Teaching renormalization, scaling, and universality with an example from quantum mechanics.
We discuss the quantum mechanics of a particle restricted to the half-line $x > 0$ with potential energy $V = \alpha/x^2$ for $-1/4 < \alpha < 0$. It is known that two scale-invariant theories may be defined. By regularizing the near-origin behavior of the potential by a finite square well with variable width $b$ and depth $g$, it is shown how these two scale-invariant theories occupy fixed points in the resulting $(b,g)$-space of Hamiltonians. A renormalization group flow exists in this space and scaling variables are shown to exist in a neighborhood of the fixed points. Consequently, the propagator of the regulated theory enjoys homogeneous scaling laws close to the fixed points. Using renormalization group arguments it is possible to discern the functional form of the propagator for long distances and long imaginary times, thus demonstrating the extent to which fixed points control the behavior of the cut-off theory.

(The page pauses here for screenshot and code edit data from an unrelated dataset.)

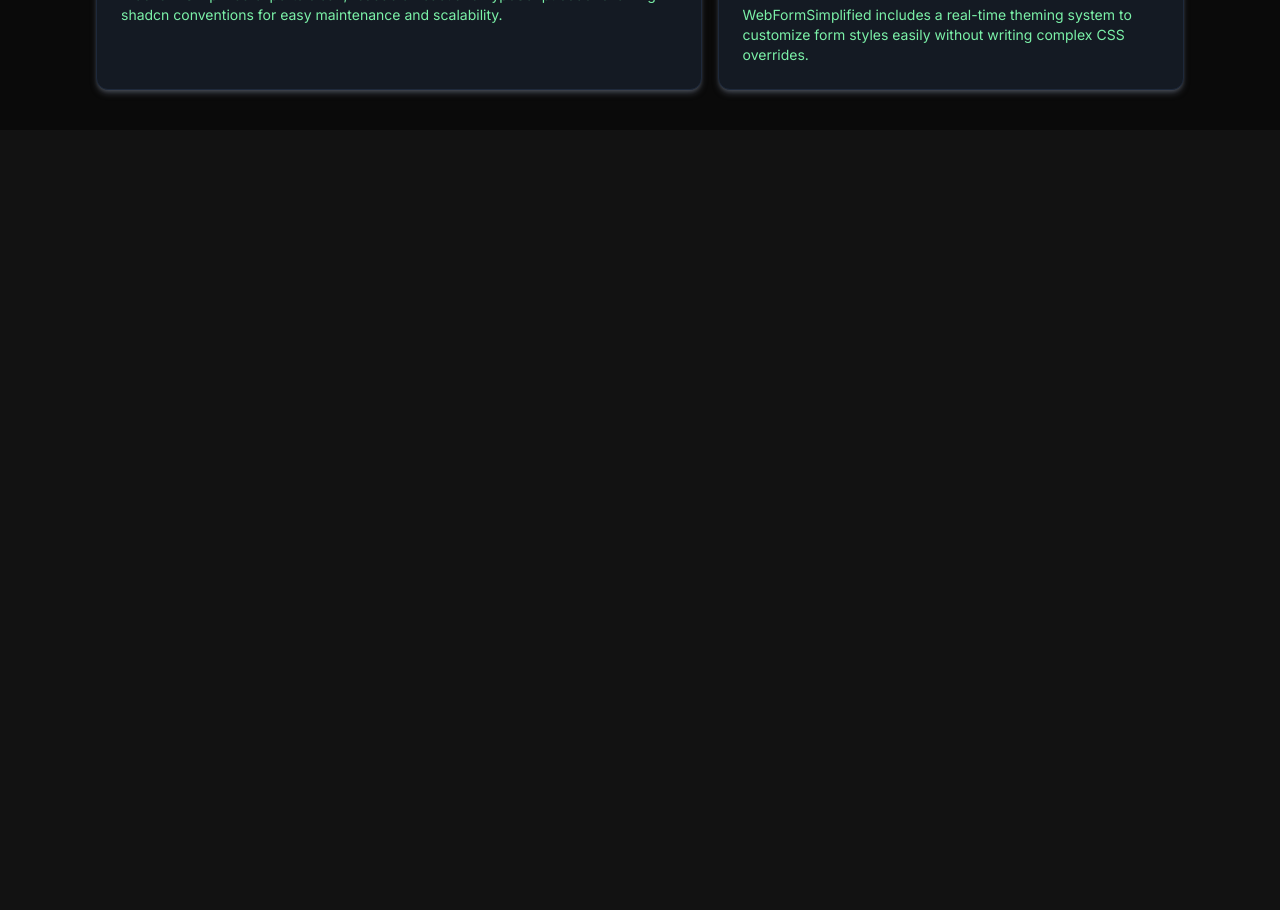
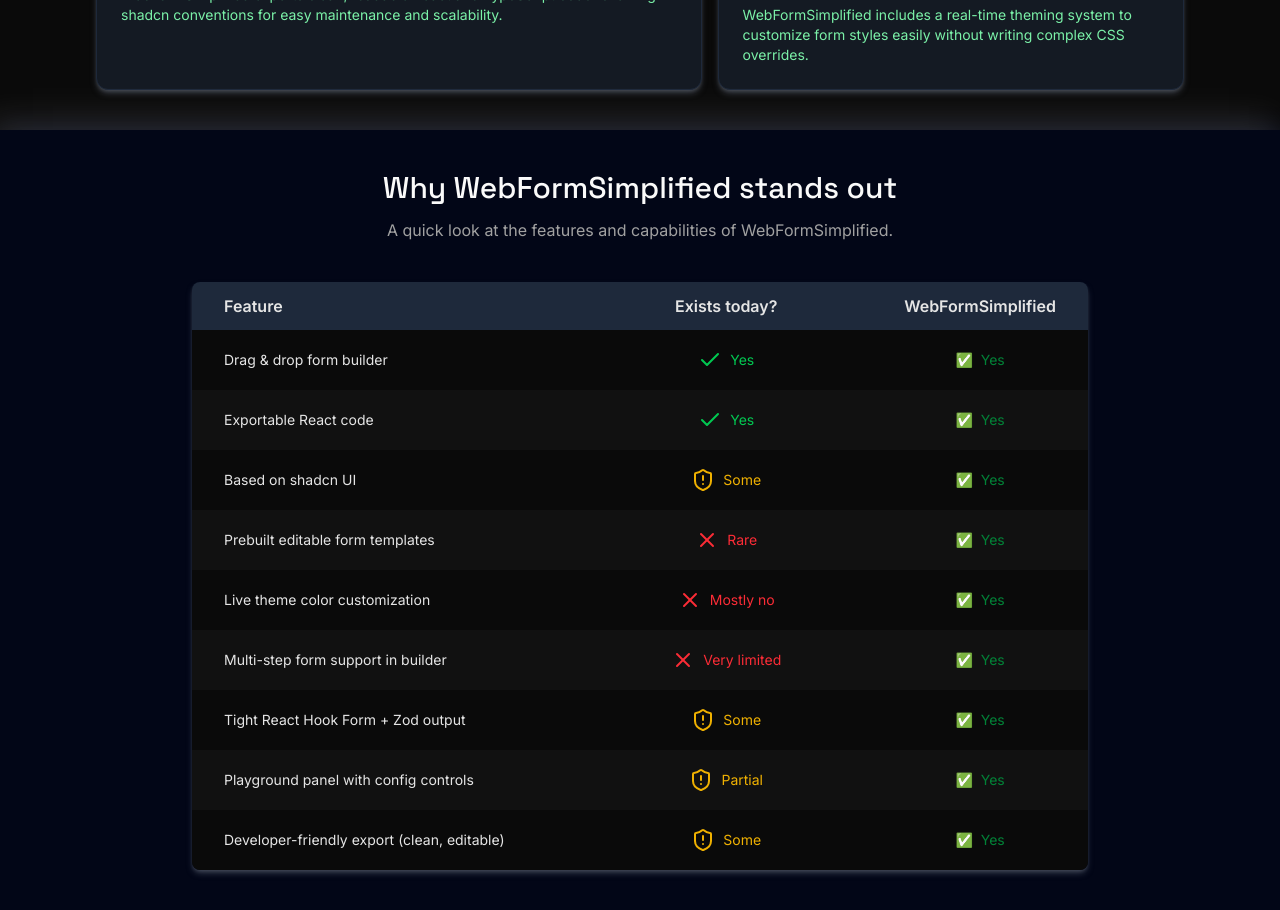
Before and after one commit to Pratik-Kumar-621/webformsimplified, a Next.js app: page / in a window 1280 px wide. Shown: the part 2220-3130 px from the top of the page. Before the commit the page ends 2350 px from the top, so only its background shows below. Built offline with nearby package versions, Linux system fonts and the light colour scheme; no server answers.

Commit message:
USPs added

```diff
--- a/app/(landing)/page.tsx
+++ b/app/(landing)/page.tsx
@@ -5,6 +5,7 @@
 import Navbar from "@/components/landing/navbar/Navbar";
 import { useEffect, useState } from "react";
 import MajorComponents from "@/components/landing/majorComponents/MajorComponents";
+import Usp from "@/components/landing/usp/Usp";
 
 export default function LandingPage() {
   const [mounted, setMounted] = useState<boolean>(false);
@@ -23,6 +24,7 @@
       <HeroSection />
       <MajorComponents />
       <FeatureBento />
+      <Usp />
     </div>
   );
 }
--- a/components/landing/majorComponents/MajorComponents.tsx
+++ b/components/landing/majorComponents/MajorComponents.tsx
@@ -1,12 +1,12 @@
-import SectionHead from "@/components/SectionHead";
 import { componentsData } from "./componentsData";
 import Image from "next/image";
 import { Button } from "@/components/ui/button";
 import Link from "next/link";
+import SectionHead from "@/components/SectionHead";
 
 const MajorComponents = () => {
   return (
-    <div className="relative z-30 bg-[#F5F7F8] px-8 py-6 shadow-[-10px_-10px_30px_4px_rgba(0,0,0,0.1),_10px_10px_30px_4px_rgba(45,78,255,0.15)] md:px-16 md:py-8 lg:px-24 lg:py-10 dark:bg-[#020617] dark:shadow-[-10px_-10px_30px_4px_rgba(255,255,255,0.1),_10px_10px_30px_4px_rgba(45,78,255,0.15)]">
+    <div className="relative z-30 bg-[#F5F7F8] px-8 py-6 shadow-[-10px_-10px_30px_4px_rgba(0,0,0,0.1),10px_10px_30px_4px_rgba(45,78,255,0.15)] md:px-16 md:py-8 lg:px-24 lg:py-10 dark:bg-[#020617] dark:shadow-[-10px_-10px_30px_4px_rgba(255,255,255,0.1),10px_10px_30px_4px_rgba(45,78,255,0.15)]">
       <SectionHead
         title="Explore Production-Ready Components"
         description="Every component is meticulously crafted for the best developer and user experience, so you can focus on building amazing forms without worrying about the details."
--- /dev/null
+++ b/components/landing/usp/Usp.tsx
@@ -0,0 +1,49 @@
+import SectionHead from "@/components/SectionHead";
+import { uspData } from "./uspData";
+import { Check } from "lucide-react";
+
+const Usp = () => {
+  return (
+    <div className="relative z-30 flex flex-col items-start bg-[#F5F7F8] px-8 py-6 shadow-[-10px_-10px_30px_4px_rgba(0,0,0,0.1),10px_10px_30px_4px_rgba(45,78,255,0.15)] sm:items-center md:px-16 md:py-8 lg:px-24 lg:py-10 dark:bg-[#020617] dark:shadow-[-10px_-10px_30px_4px_rgba(255,255,255,0.1),10px_10px_30px_4px_rgba(45,78,255,0.15)]">
+      <SectionHead
+        title="Why WebFormSimplified stands out"
+        description="A quick look at the features and capabilities of WebFormSimplified."
+      />
+      <div className="w-full max-w-4xl overflow-hidden rounded-lg border-(--muted-foreground) shadow-md dark:shadow-gray-500/50">
+        <table className="w-full text-left align-middle">
+          <thead className="w-full border-b-0 bg-(--light-bg)">
+            <tr className="h-12 w-full border-0">
+              <th className="w-[40%] pl-8 text-left font-semibold">Feature</th>
+              <th className="w-[40%] text-center font-semibold">
+                Exists today?
+              </th>
+              <th className="hidden w-[20%] pr-8 text-center font-semibold sm:table-cell">
+                WebFormSimplified
+              </th>
+            </tr>
+          </thead>
+          <tbody className="divide-y border-0 bg-(--background)">
+            {uspData.map((item, idx) => (
+              <tr
+                key={idx}
+                className="min-h-15 border-0 even:bg-[#f7f7f7] dark:even:bg-[#111111]"
+              >
+                <td className="pl-8 text-sm">{item.title}</td>
+                <td
+                  className={`justify-center text-sm ${item.existsToday === "Yes" ? "text-green-500" : (item.existsToday.includes("Some") || item.existsToday.includes("Partial")) === true ? "text-yellow-500" : "text-red-500"} flex min-h-15 items-center gap-2`}
+                >
+                  {item.existingIcon} {item.existsToday}
+                </td>
+                <td className="hidden w-[20%] pr-8 text-center text-sm text-green-700 sm:table-cell">
+                  ✅&nbsp; Yes
+                </td>
+              </tr>
+            ))}
+          </tbody>
+        </table>
+      </div>
+    </div>
+  );
+};
+
+export default Usp;
--- /dev/null
+++ b/components/landing/usp/uspData.tsx
@@ -0,0 +1,49 @@
+import { Check, ShieldAlert, X } from "lucide-react";
+
+export const uspData = [
+  {
+    title: "Drag & drop form builder",
+    existingIcon: <Check />,
+    existsToday: "Yes",
+  },
+  {
+    title: "Exportable React code",
+    existingIcon: <Check />,
+    existsToday: "Yes",
+  },
+  {
+    title: "Based on shadcn UI",
+    existingIcon: <ShieldAlert />,
+    existsToday: "Some",
+  },
+  {
+    title: "Prebuilt editable form templates",
+    existingIcon: <X />,
+    existsToday: "Rare",
+  },
+  {
+    title: "Live theme color customization",
+    existingIcon: <X />,
+    existsToday: "Mostly no",
+  },
+  {
+    title: "Multi-step form support in builder",
+    existingIcon: <X />,
+    existsToday: "Very limited",
+  },
+  {
+    title: "Tight React Hook Form + Zod output",
+    existingIcon: <ShieldAlert />,
+    existsToday: "Some",
+  },
+  {
+    title: "Playground panel with config controls",
+    existingIcon: <ShieldAlert />,
+    existsToday: "Partial",
+  },
+  {
+    title: "Developer-friendly export (clean, editable)",
+    existingIcon: <ShieldAlert />,
+    existsToday: "Some",
+  },
+];
```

By keeping the width fixed and varying only the well depth, we show how the mean position of a bound state diverges as $g$ approaches a critical value. It is proven that the exponent characterizing the divergence is universal in the sense that its value is independent of the choice of regulator.

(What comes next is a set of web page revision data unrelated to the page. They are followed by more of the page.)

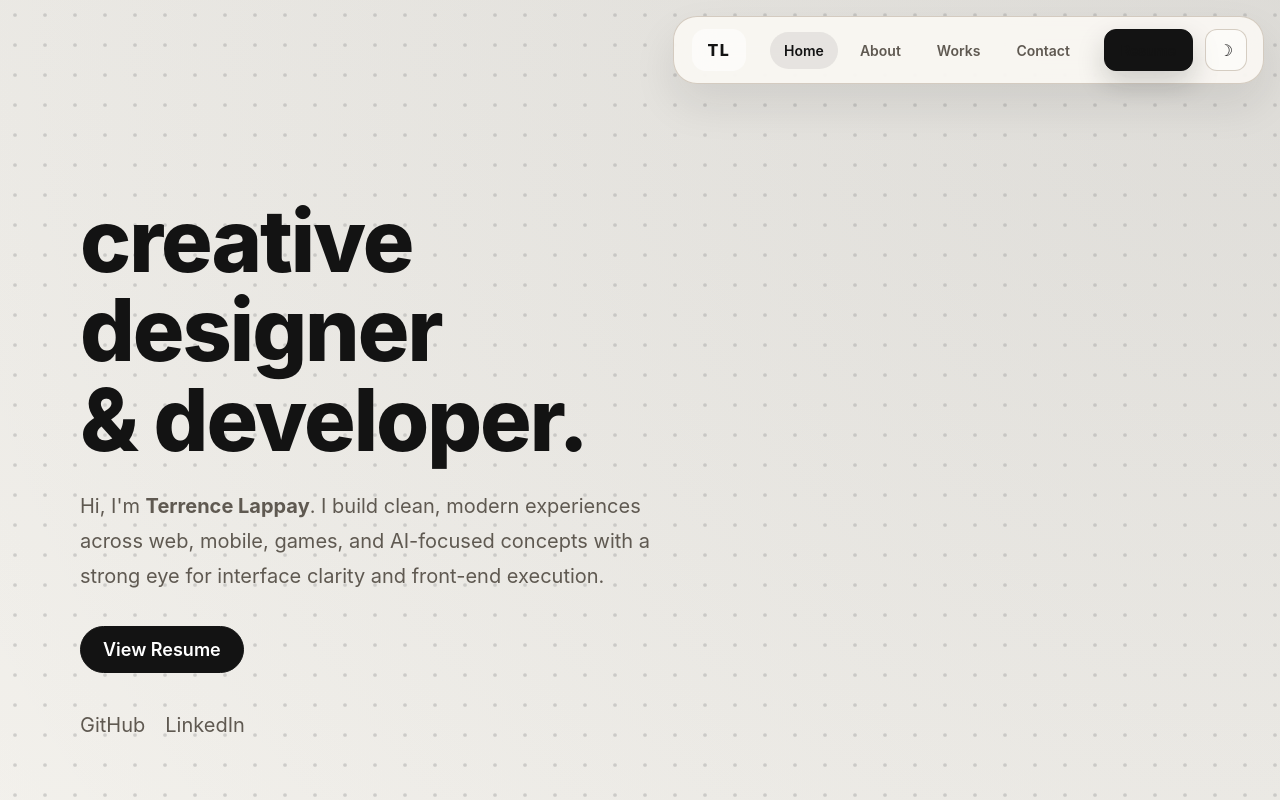
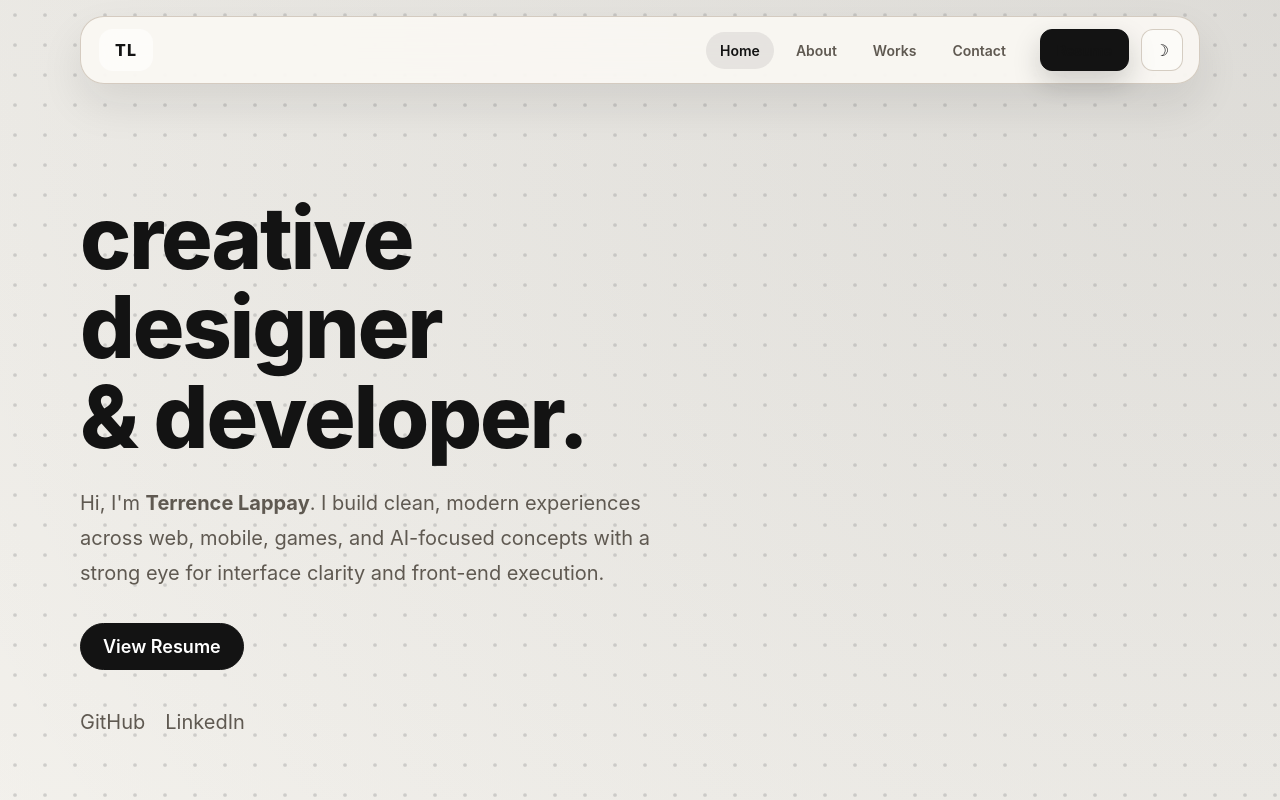
Before and after one commit to lauved/lauved.github.io, a plain HTML site: page index.html in a window 1280 px wide. Shown: the top 800 px of the page. Drawn offline with Linux system fonts and the light colour scheme.

Commit message:
Revert "changes, nothing change"
This reverts commit 8ac2cd514492963582901624ccd8042e4c6f25cb.

```diff
--- a/styles.css
+++ b/styles.css
@@ -99,9 +99,8 @@ body {
     align-items: center;
     justify-content: space-between;
     gap: 24px;
-    width: fit-content;
-    max-width: calc(100% - 32px);
-    margin: 16px 16px 0 auto;
+    width: min(1120px, calc(100% - 32px));
+    margin: 16px auto 0;
     padding: 12px 16px 12px 18px;
     border: 1px solid var(--border);
     border-radius: 24px;
@@ -419,21 +418,17 @@ body {
 ======================= */
 .hero {
     display: grid;
-    grid-template-columns: minmax(0, 1fr);
+    grid-template-columns: minmax(0, 1.05fr) minmax(300px, 420px);
     gap: 24px;
-    align-items: center;
+    align-items: stretch;
     padding: 110px 80px 56px;
 }
 
 .hero--home {
-    position: relative;
     min-height: calc(100vh - 88px);
-    overflow: hidden;
 }
 
 .hero-text {
-    position: relative;
-    z-index: 1;
     max-width: 680px;
 }
 
@@ -1555,8 +1550,6 @@ body {
         display: flex;
         top: 12px;
         width: calc(100% - 24px);
-        max-width: none;
-        margin: 12px auto 0;
         gap: 12px;
         padding: 12px;
     }
```
Also changed, not shown: index.html (+1 -0 lines).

Two classical interpretations of the results are discussed: standard Brownian motion on the real line, and the free energy of a certain one-dimensional chain of particles with prescribed boundary conditions. In the former example, $V$ appears as part of an expectation value in the Feynman-Kac formula. In the latter example, $V$ appears as the background potential for the chain, and the loss of extensivity is dictated by a universal power law.
Publisher URL: http://arxiv.org/abs/1707.04388